Exposure of feral fish populations to bleached kraft pulp mill effluent (BKME) results in a variety of negative impacts on reproductive fitness including reduced ovarian development, reduced egg size, decreased fecundity with age, delayed sexual maturation, and alterations in reproductive endocrine homeostasis at multiple sites along the pituitary-gonadal(More)
Increasing evidence suggests that sublethal effects of natural or xenobiotic chemicals in the environment may be mediated via the stimulation of apoptosis. To investigate whether apoptosis can be induced in fish by weakly estrogenic and androgenic chemicals, adult male Japanese medaka (Oryzias latipes) were exposed to 100 ppb of the estrogenic alkylphenol,(More)
Climate change and industrial development are contributing to synchronous declines in Rangifer populations across the Arctic. Chronic stress has been implicated as a proximate factor associated with decline in free-ranging populations, but its role in Rangifer is unspecified. Analysis of glucocorticosteroid (GC) concentration in feces, and more recently in(More)
In vivo studies of fishes exposed to xenoestrogens have reported vitellogenin (Vtg) induction, ovatestes, altered sex ratios, and impaired reproductive capacity. The objective of this study was to determine concentration dependent effects of a weak estrogen receptor agonist, 4-nonylphenol (NP) and a potent estrogen receptor agonist, 17alpha-ethinylestradiol(More)
Previous studies exposing fish to xenoestrogens have demonstrated vitellogenin (VTG) induction, delayed gametogenesis, altered sex ratio, and decreased reproductive performance, with a majority of those studies focusing on exposure to single chemicals. The objective of this study was to determine the effects of binary mixtures of a weak estrogen receptor(More)
The 70-kDa stress protein family (HSP70) plays important roles in a variety of physiological processes, including protein chaperoning, protection against apoptosis, steroidogenesis, and general cellular stress responses in vertebrate organisms, and has also been proposed as a biochemical marker of environmental stress, such as toxicant exposure. The(More)

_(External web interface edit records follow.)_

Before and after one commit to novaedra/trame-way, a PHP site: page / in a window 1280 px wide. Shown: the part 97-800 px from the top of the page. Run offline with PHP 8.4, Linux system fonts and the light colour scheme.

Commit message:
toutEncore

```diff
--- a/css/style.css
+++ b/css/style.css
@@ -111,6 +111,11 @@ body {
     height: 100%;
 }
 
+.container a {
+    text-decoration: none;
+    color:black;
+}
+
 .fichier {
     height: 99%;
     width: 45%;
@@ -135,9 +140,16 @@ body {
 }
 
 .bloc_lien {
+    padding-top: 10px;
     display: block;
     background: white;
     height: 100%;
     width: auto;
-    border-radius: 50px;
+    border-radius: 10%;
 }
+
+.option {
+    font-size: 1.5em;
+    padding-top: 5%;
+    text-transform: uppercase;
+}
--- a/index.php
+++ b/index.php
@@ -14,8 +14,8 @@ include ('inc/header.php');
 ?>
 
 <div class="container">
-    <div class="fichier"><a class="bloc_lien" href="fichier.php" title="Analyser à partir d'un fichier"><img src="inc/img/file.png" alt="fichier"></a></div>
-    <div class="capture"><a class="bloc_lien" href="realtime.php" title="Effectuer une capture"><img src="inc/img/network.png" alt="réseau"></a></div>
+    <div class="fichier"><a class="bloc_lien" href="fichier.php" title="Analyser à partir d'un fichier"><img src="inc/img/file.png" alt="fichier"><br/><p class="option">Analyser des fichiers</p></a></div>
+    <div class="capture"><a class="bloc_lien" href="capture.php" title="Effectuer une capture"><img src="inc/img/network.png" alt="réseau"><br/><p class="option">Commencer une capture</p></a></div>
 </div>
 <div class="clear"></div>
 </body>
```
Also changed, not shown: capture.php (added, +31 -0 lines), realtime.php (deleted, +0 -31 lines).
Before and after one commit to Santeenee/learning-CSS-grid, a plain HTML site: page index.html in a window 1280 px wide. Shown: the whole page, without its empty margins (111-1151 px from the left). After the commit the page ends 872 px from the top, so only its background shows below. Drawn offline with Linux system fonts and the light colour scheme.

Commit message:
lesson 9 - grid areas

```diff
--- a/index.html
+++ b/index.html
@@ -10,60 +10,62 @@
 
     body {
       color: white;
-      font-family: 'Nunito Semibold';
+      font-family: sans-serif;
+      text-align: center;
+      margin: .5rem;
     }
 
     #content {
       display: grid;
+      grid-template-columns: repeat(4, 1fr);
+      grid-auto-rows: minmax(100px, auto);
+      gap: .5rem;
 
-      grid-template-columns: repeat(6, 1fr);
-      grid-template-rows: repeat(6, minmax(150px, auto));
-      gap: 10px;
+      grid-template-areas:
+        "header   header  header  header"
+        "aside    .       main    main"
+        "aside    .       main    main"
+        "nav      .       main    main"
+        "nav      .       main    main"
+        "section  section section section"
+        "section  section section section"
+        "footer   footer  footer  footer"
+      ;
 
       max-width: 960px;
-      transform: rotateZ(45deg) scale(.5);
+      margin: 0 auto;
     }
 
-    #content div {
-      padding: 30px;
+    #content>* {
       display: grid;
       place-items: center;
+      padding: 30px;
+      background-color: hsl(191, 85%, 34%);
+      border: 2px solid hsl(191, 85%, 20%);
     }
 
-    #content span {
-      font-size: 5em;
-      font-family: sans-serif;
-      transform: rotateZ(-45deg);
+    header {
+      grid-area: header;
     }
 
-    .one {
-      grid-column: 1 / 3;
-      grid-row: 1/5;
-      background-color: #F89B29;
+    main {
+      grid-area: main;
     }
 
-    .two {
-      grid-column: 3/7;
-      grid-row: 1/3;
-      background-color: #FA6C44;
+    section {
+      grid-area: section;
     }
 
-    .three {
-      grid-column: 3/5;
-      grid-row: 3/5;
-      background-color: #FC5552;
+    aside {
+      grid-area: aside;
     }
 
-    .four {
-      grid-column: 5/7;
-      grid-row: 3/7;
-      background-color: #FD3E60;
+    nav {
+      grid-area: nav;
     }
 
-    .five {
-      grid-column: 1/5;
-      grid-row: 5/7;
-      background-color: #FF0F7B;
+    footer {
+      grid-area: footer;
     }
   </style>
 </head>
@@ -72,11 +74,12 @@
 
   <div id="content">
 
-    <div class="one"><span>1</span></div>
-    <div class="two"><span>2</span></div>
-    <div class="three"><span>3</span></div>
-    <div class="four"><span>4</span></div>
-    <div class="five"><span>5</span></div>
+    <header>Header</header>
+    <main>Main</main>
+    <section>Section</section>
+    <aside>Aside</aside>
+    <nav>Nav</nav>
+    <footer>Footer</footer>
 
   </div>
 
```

A need is recognized for one or more laboratory reptile models for use in ecotoxicological studies and risk assessments. Maintenance of breeding populations of most reptile species under laboratory conditions is not practical because of their size and slow maturation rate. However, a number of species of spiny lizards (Sceloporus sp.) are small, mature(More)
In a previous study we reported impaired swimming performance and greater stored energy in adult zebrafish (Danio rerio) after chronic dietary exposure to selenomethionine (SeMet). The goal of the present study was to further investigate effects of chronic exposure to dietary SeMet on repeat swimming performance, oxygen consumption (MO2), metabolic(More)
Selenomethionine (Se-Met) is the major form of organoselenium present in food. Early life stages of oviparous vertebrate species, especially fish, are highly susceptible to dietary selenium (Se) exposure; however less is known concerning effects in adults. The present study was designed to investigate behavioral and physiological consequences of dietary(More)